_What you should do_: What is needed is an exact retyping of each entry, pictures excluded.

(Extracted data entries)

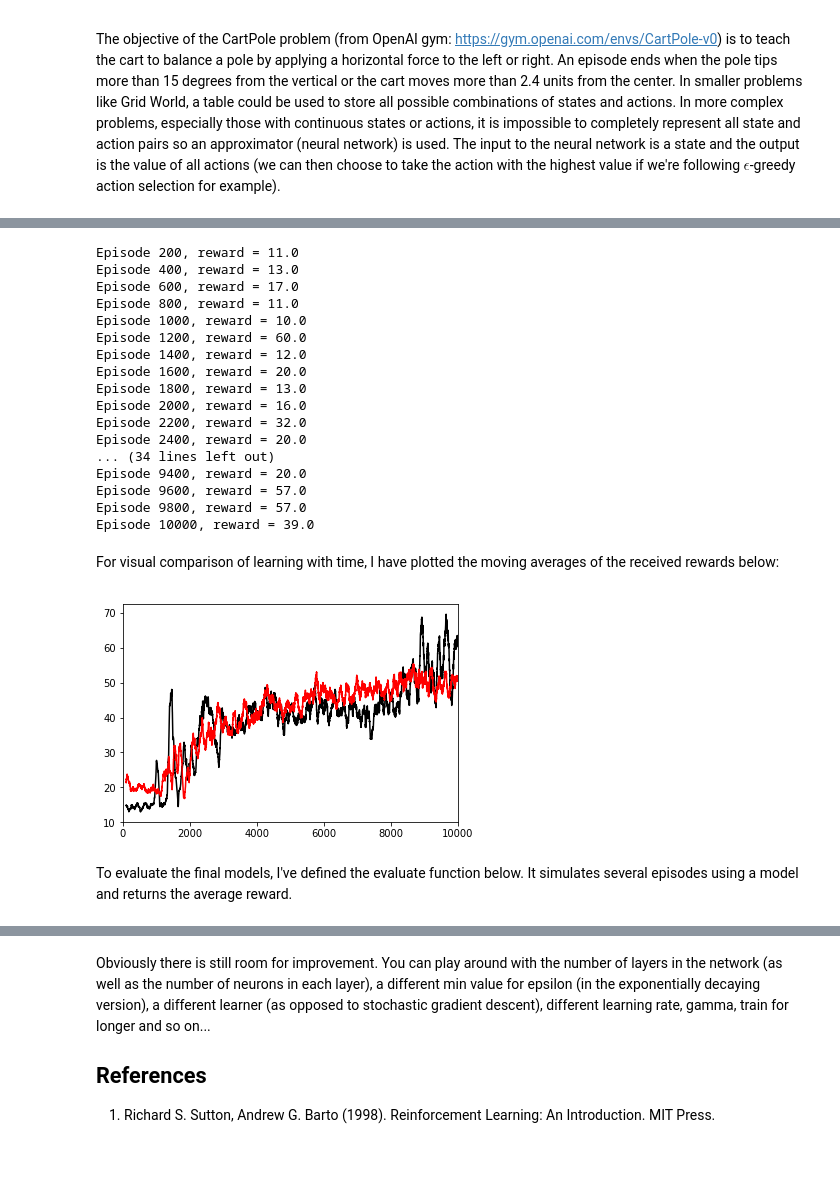
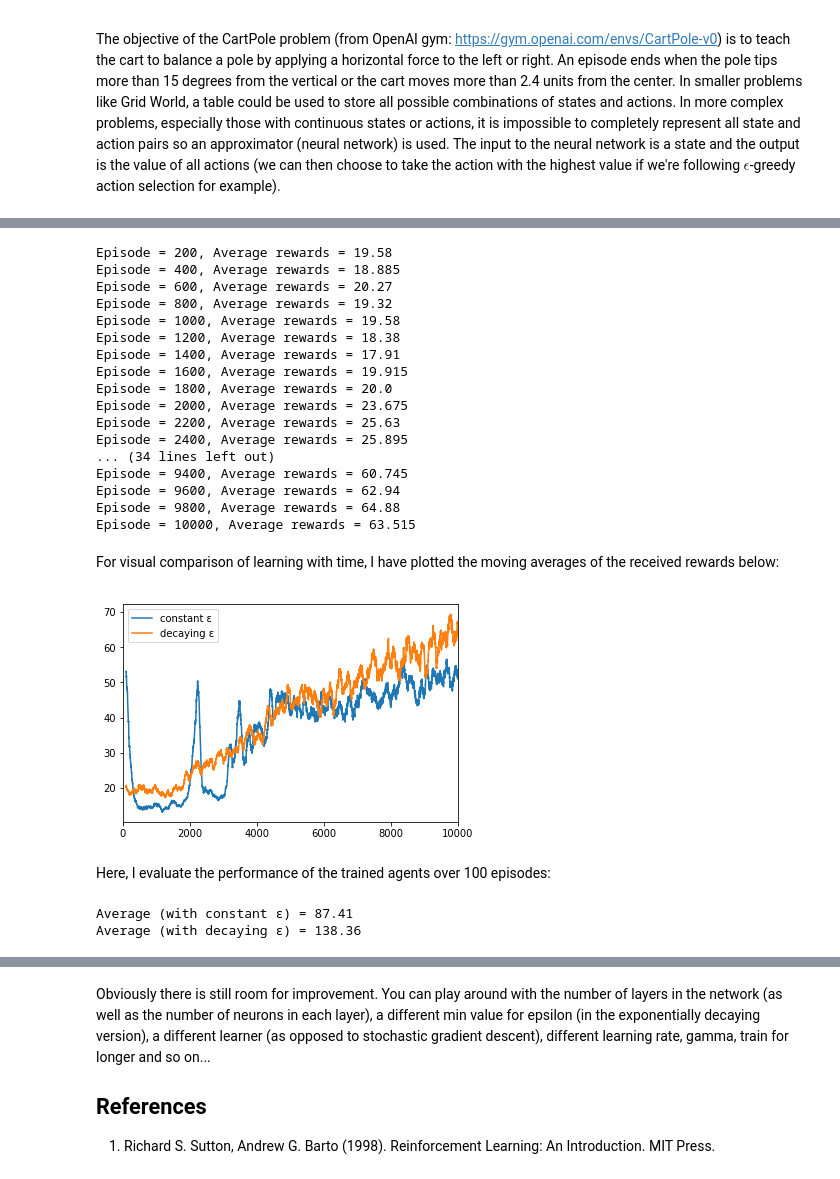
Before and after one commit to frankibem/reinforcement-learning, a Jupyter notebook: cartpole/q_learning.ipynb, the cells around one changed output, grey strips where cells are left out. Cells and saved outputs as stored; diff of their text form; code cells hidden in the pictures.

```diff
--- a/cartpole/q_learning.ipynb
+++ b/cartpole/q_learning.ipynb
@@ -125,0 +156,8 @@ env = gym.make('CartPole-v0')
+# %%
+gamma = 0.60
+learning_rate = 0.00025
+episodes = 10000
+# %%
+env = gym.make('CartPole-v0')
+state_dim = env.observation_space.shape
+action_dim = env.action_space.n
@@ -126,3 +166,4 @@ env = gym.make('CartPole-v0')
 # %%
-model1, rewards1 = train(env, episodes, gamma, constant_epsilon)
+agent1 = Agent(state_dim, action_dim, learning_rate, constant_epsilon)
+rewards1 = train(env, agent1, episodes, gamma)
 # %% [output]
@@ -146,30 +187,42 @@ Episode 10000, reward = 49.0
 # %%
-model2, rewards2 = train(env, episodes, gamma, decaying_epsilon)
+agent2 = Agent(state_dim, action_dim, learning_rate, decaying_epsilon)
+rewards2 = train(env, agent2, episodes, gamma)
 # %% [output]
-Episode 200, reward = 11.0
-Episode 400, reward = 13.0
-Episode 600, reward = 17.0
-Episode 800, reward = 11.0
-Episode 1000, reward = 10.0
-Episode 1200, reward = 60.0
-Episode 1400, reward = 12.0
-Episode 1600, reward = 20.0
-Episode 1800, reward = 13.0
-Episode 2000, reward = 16.0
-Episode 2200, reward = 32.0
-Episode 2400, reward = 20.0
+Episode = 200, Average rewards = 19.58
+Episode = 400, Average rewards = 18.885
+Episode = 600, Average rewards = 20.27
+Episode = 800, Average rewards = 19.32
+Episode = 1000, Average rewards = 19.58
+Episode = 1200, Average rewards = 18.38
+Episode = 1400, Average rewards = 17.91
+Episode = 1600, Average rewards = 19.915
+Episode = 1800, Average rewards = 20.0
+Episode = 2000, Average rewards = 23.675
+Episode = 2200, Average rewards = 25.63
+Episode = 2400, Average rewards = 25.895
 ... (34 lines left out)
-Episode 9400, reward = 20.0
-Episode 9600, reward = 57.0
-Episode 9800, reward = 57.0
-Episode 10000, reward = 39.0
+Episode = 9400, Average rewards = 60.745
+Episode = 9600, Average rewards = 62.94
+Episode = 9800, Average rewards = 64.88
+Episode = 10000, Average rewards = 63.515
 # %% [markdown]
 For visual comparison of learning with time, I have plotted the moving averages of the received rewards below:
 # %%
-pd.Series(rewards1).rolling(window=100).mean().plot(label='constant \u03b5', style='k')
-pd.Series(rewards2).rolling(window=100).mean().plot(label='constant \u03b5', style='r')
+pd.Series(rewards1).rolling(window=100).mean().plot(label='constant \u03b5')
+pd.Series(rewards2).rolling(window=100).mean().plot(label='decaying \u03b5')
+plt.legend()
 plt.show()
 # %% [output]
-[figure, old version]
+[figure, new version]
-# %% [markdown]
-To evaluate the final models, I've defined the evaluate function below. It simulates several episodes using a model and returns the average reward.
+# %% [markdown]
+Here, I evaluate the performance of the trained agents over 100 episodes:
+# %%
+eval_episodes = 100
+ave_constant = agent1.evaluate(env, eval_episodes)
+ave_decaying = agent2.evaluate(env, eval_episodes)
+
+print('Average (with constant \u03b5) = {}'.format(ave_constant))
+print('Average (with decaying \u03b5) = {}'.format(ave_decaying))
+# %% [output]
+Average (with constant ε) = 87.41
+Average (with decaying ε) = 138.36
```
Also changed, not shown: parts of 17 cells of this notebook, 5 other files.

_Result of this exercise_:
Before and after one commit to frankibem/reinforcement-learning, a Jupyter notebook: cartpole/q_learning.ipynb, the cells around one changed output, grey strips where cells are left out. Cells and saved outputs as stored; diff of their text form; code cells hidden in the pictures.

```diff
--- a/cartpole/q_learning.ipynb
+++ b/cartpole/q_learning.ipynb
@@ -125,0 +156,8 @@ env = gym.make('CartPole-v0')
+# %%
+gamma = 0.60
+learning_rate = 0.00025
+episodes = 10000
+# %%
+env = gym.make('CartPole-v0')
+state_dim = env.observation_space.shape
+action_dim = env.action_space.n
@@ -126,3 +166,4 @@ env = gym.make('CartPole-v0')
 # %%
-model1, rewards1 = train(env, episodes, gamma, constant_epsilon)
+agent1 = Agent(state_dim, action_dim, learning_rate, constant_epsilon)
+rewards1 = train(env, agent1, episodes, gamma)
 # %% [output]
@@ -146,30 +187,42 @@ Episode 10000, reward = 49.0
 # %%
-model2, rewards2 = train(env, episodes, gamma, decaying_epsilon)
+agent2 = Agent(state_dim, action_dim, learning_rate, decaying_epsilon)
+rewards2 = train(env, agent2, episodes, gamma)
 # %% [output]
-Episode 200, reward = 11.0
-Episode 400, reward = 13.0
-Episode 600, reward = 17.0
-Episode 800, reward = 11.0
-Episode 1000, reward = 10.0
-Episode 1200, reward = 60.0
-Episode 1400, reward = 12.0
-Episode 1600, reward = 20.0
-Episode 1800, reward = 13.0
-Episode 2000, reward = 16.0
-Episode 2200, reward = 32.0
-Episode 2400, reward = 20.0
+Episode = 200, Average rewards = 19.58
+Episode = 400, Average rewards = 18.885
+Episode = 600, Average rewards = 20.27
+Episode = 800, Average rewards = 19.32
+Episode = 1000, Average rewards = 19.58
+Episode = 1200, Average rewards = 18.38
+Episode = 1400, Average rewards = 17.91
+Episode = 1600, Average rewards = 19.915
+Episode = 1800, Average rewards = 20.0
+Episode = 2000, Average rewards = 23.675
+Episode = 2200, Average rewards = 25.63
+Episode = 2400, Average rewards = 25.895
 ... (34 lines left out)
-Episode 9400, reward = 20.0
-Episode 9600, reward = 57.0
-Episode 9800, reward = 57.0
-Episode 10000, reward = 39.0
+Episode = 9400, Average rewards = 60.745
+Episode = 9600, Average rewards = 62.94
+Episode = 9800, Average rewards = 64.88
+Episode = 10000, Average rewards = 63.515
 # %% [markdown]
 For visual comparison of learning with time, I have plotted the moving averages of the received rewards below:
 # %%
-pd.Series(rewards1).rolling(window=100).mean().plot(label='constant \u03b5', style='k')
-pd.Series(rewards2).rolling(window=100).mean().plot(label='constant \u03b5', style='r')
+pd.Series(rewards1).rolling(window=100).mean().plot(label='constant \u03b5')
+pd.Series(rewards2).rolling(window=100).mean().plot(label='decaying \u03b5')
+plt.legend()
 plt.show()
 # %% [output]
-[figure, old version]
+[figure, new version]
-# %% [markdown]
-To evaluate the final models, I've defined the evaluate function below. It simulates several episodes using a model and returns the average reward.
+# %% [markdown]
+Here, I evaluate the performance of the trained agents over 100 episodes:
+# %%
+eval_episodes = 100
+ave_constant = agent1.evaluate(env, eval_episodes)
+ave_decaying = agent2.evaluate(env, eval_episodes)
+
+print('Average (with constant \u03b5) = {}'.format(ave_constant))
+print('Average (with decaying \u03b5) = {}'.format(ave_decaying))
+# %% [output]
+Average (with constant ε) = 87.41
+Average (with decaying ε) = 138.36
```
Also changed, not shown: parts of 17 cells of this notebook, 5 other files.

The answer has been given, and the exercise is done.